### INPUT DATA
-- Opening Marker --

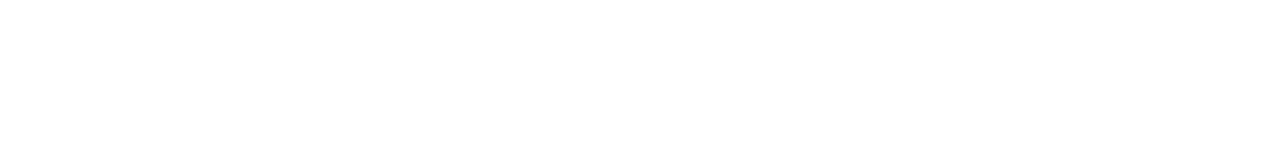
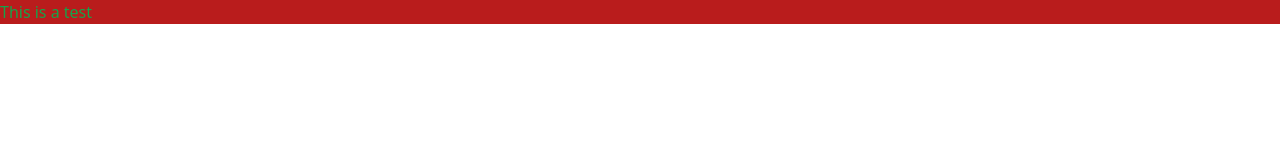
Before and after one commit to Frontend-Mentor-Projects-Daniel/intro-section-with-dropdown-nav, a website built with Vite: page index.html in a window 1280 px wide. Built offline with nearby package versions, Linux system fonts and the light colour scheme.

Commit message:
attempt number 2

```diff
--- a/index.html
+++ b/index.html
@@ -29,6 +29,7 @@
     </style>
   </head>
   <body>
+    <h1 class="bg-red-700 text-green-600">This is a test</h1>
     <!-- Features
   Company
   Careers
```
Also changed, not shown: README.md.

-- Closing Marker --

### WHAT THE EXERCISE ASKS
Pictures stay out; everything else in the records gets copied exactly.

### ANSWER AREA
Before and after one commit to Frontend-Mentor-Projects-Daniel/intro-section-with-dropdown-nav, a website built with Vite: page index.html in a window 1280 px wide. Built offline with nearby package versions, Linux system fonts and the light colour scheme.

Commit message:
attempt number 2

```diff
--- a/index.html
+++ b/index.html
@@ -29,6 +29,7 @@
     </style>
   </head>
   <body>
+    <h1 class="bg-red-700 text-green-600">This is a test</h1>
     <!-- Features
   Company
   Careers
```
Also changed, not shown: README.md.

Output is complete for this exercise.